Sara Chambers is with the Division of Corporations, Business, and Professional Licensing, and oversees the 43 different boards that set standards for various industries. Among them is the Board of Barbers and Hairdressers, which includes under its purview body modification and tattooing. According to Chambers, that board has clearly defined protocols to allow traditional tattooing.
The problem was not the process, Chambers said, it was the execution: Nordlum’s application for a courtesy license for Jacobsen last year likely would have been approved, but it wasn’t submitted in time.
Chambers said the division is accustomed to handling nuanced license applications given the unique challenges raised by conditions across much of rural Alaska, and she denied that regulatory requirements for traditional tattooing are unworkable. Even amid a growing number of applications over the last few years, Chambers said the division has enough staff on hand to work through issues with residents.
The state’s rules over tattoos are intended to protect Alaskans from serious risks of blood-born pathogens and diseases, Chambers said, adding that a successful licensing process depends on applicants being well-informed about regulations.
“The casual hobbyist sometimes has to ask themselves whether they plan to meet the standards required by the legislature,” Chambers said.
But cultural practices like traditional tattooing are fundamentally different from occupational standards governing, for example, barbers and hairdressers. That’s according to a body of international law that is focused on cases like these, and puts the onus on governments to be flexible in guaranteeing access to cultural rights.
“Unfortunately, this is par for the course,” said Dalee Sambo Dorough, an associate professor of political science at the University of Alaska Anchorage, and an expert member of the United Nation’s Permanent Forum on Indigenous Issues.
According to Dorough, there are numerous provisions under the UN’s Declaration on the Rights of Indigenous Peoples — a non-binding document the U.S. has supported since 2010 — that bolster Nordlum’s position that the state has been unreasonably rigid.
Article 31 spells out that indigenous peoples have a right to “maintain, control, (and) protect” “traditional cultural expressions,” which explicitly includes design and visual arts. Article 36 specifies that indigenous groups separated by international borders, which could include Inuit of the Circumpolar North, have a right to convene for cultural practices. Not only that, but state governments are obligated to help implement this right.
“There should be some openness and willingness on the part of the state government to find a way to work with them, rather than requiring that they conform to the imposed regulatory scheme,” Dorough said by phone from her Anchorage office. In her interpretation, international conventions trump the regulatory requirements laid out by the barbers and hairdressers.

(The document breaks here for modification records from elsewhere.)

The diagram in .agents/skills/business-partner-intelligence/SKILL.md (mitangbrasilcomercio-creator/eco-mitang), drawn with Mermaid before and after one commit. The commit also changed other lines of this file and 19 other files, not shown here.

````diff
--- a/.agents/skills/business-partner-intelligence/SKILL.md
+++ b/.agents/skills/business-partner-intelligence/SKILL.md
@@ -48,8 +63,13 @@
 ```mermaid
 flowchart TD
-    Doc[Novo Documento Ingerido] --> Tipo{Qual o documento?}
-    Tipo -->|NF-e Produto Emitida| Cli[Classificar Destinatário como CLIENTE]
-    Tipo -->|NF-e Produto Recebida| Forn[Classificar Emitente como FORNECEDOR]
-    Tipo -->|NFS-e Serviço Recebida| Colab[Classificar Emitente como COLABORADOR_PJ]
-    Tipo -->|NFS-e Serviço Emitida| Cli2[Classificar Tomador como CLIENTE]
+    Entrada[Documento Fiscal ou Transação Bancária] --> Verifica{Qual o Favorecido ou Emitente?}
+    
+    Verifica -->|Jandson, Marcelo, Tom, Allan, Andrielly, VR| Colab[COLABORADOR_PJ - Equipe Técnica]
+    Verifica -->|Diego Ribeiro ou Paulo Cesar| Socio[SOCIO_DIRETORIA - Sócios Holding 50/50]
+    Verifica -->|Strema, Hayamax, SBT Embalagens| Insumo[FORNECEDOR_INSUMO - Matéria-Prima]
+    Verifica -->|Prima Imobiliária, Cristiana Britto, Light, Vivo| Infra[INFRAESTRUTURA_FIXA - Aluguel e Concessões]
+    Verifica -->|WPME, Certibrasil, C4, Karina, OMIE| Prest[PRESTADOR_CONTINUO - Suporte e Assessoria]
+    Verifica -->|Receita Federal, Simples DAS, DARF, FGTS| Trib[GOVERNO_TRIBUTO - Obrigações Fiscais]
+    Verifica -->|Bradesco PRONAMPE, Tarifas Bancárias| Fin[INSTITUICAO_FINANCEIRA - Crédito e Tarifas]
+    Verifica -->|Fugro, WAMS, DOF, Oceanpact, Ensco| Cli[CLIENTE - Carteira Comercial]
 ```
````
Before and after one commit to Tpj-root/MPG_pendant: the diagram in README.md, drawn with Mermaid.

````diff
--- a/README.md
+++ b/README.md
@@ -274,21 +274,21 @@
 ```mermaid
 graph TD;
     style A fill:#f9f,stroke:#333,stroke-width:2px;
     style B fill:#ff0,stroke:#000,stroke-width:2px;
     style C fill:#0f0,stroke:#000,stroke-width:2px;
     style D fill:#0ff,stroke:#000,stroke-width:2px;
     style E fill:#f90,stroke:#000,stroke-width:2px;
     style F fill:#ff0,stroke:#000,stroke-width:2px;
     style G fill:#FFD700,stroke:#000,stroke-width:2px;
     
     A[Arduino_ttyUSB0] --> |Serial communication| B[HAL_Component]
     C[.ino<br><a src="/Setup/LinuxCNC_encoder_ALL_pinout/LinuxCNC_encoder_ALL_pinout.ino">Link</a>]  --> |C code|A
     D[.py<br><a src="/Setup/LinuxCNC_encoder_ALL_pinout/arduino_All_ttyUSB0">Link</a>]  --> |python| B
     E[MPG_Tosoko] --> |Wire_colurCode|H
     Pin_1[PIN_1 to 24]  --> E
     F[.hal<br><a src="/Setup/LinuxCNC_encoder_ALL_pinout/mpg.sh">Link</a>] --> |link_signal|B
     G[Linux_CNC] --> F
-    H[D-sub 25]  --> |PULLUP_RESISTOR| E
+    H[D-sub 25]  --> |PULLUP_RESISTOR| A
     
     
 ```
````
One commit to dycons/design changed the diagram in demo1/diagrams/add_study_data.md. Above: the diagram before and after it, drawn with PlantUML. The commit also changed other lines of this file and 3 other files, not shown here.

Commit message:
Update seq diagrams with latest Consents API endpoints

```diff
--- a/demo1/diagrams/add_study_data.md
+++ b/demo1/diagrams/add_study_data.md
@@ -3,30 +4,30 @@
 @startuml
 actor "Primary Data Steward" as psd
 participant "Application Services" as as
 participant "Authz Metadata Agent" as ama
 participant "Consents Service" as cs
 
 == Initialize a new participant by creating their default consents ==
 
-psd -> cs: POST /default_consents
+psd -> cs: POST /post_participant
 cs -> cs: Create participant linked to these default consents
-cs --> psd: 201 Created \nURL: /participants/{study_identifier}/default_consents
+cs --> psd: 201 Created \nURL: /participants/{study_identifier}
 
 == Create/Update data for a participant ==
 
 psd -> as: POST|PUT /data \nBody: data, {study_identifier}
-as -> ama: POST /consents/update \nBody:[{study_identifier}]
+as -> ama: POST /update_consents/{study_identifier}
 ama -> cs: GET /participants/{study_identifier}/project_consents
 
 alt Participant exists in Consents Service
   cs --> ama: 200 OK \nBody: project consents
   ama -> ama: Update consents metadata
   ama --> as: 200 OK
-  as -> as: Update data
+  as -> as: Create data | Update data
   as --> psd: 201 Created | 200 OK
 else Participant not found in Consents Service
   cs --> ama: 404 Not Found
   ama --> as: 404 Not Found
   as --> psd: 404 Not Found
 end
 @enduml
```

But that conclusion might not be enough for Nordlum, who is still scrambling to finalize logistics, funding, and travel ahead of the upcoming workshop, which begins in October.
She didn’t bother submitting paperwork to the state this time around, because calls to the relevant regulatory bodies didn’t shed any new light on the application process. She said she was curtly directed to get a courtesy license for Jacobsen, just like last year. After spending dozens of hours and hundreds of dollars in 2015, Nordlum said it felt like a pointless waste of time and money.
Nordlum hopes a solution will come from law-makers or the governor’s office. In the meantime, she doesn’t understand why the state is making it so difficult to bring in a teacher like Jacobsen to share skills that Alaskans are desperate to learn.
“She’s a culture bearer,” Nordlum said. “This is a cultural practice.”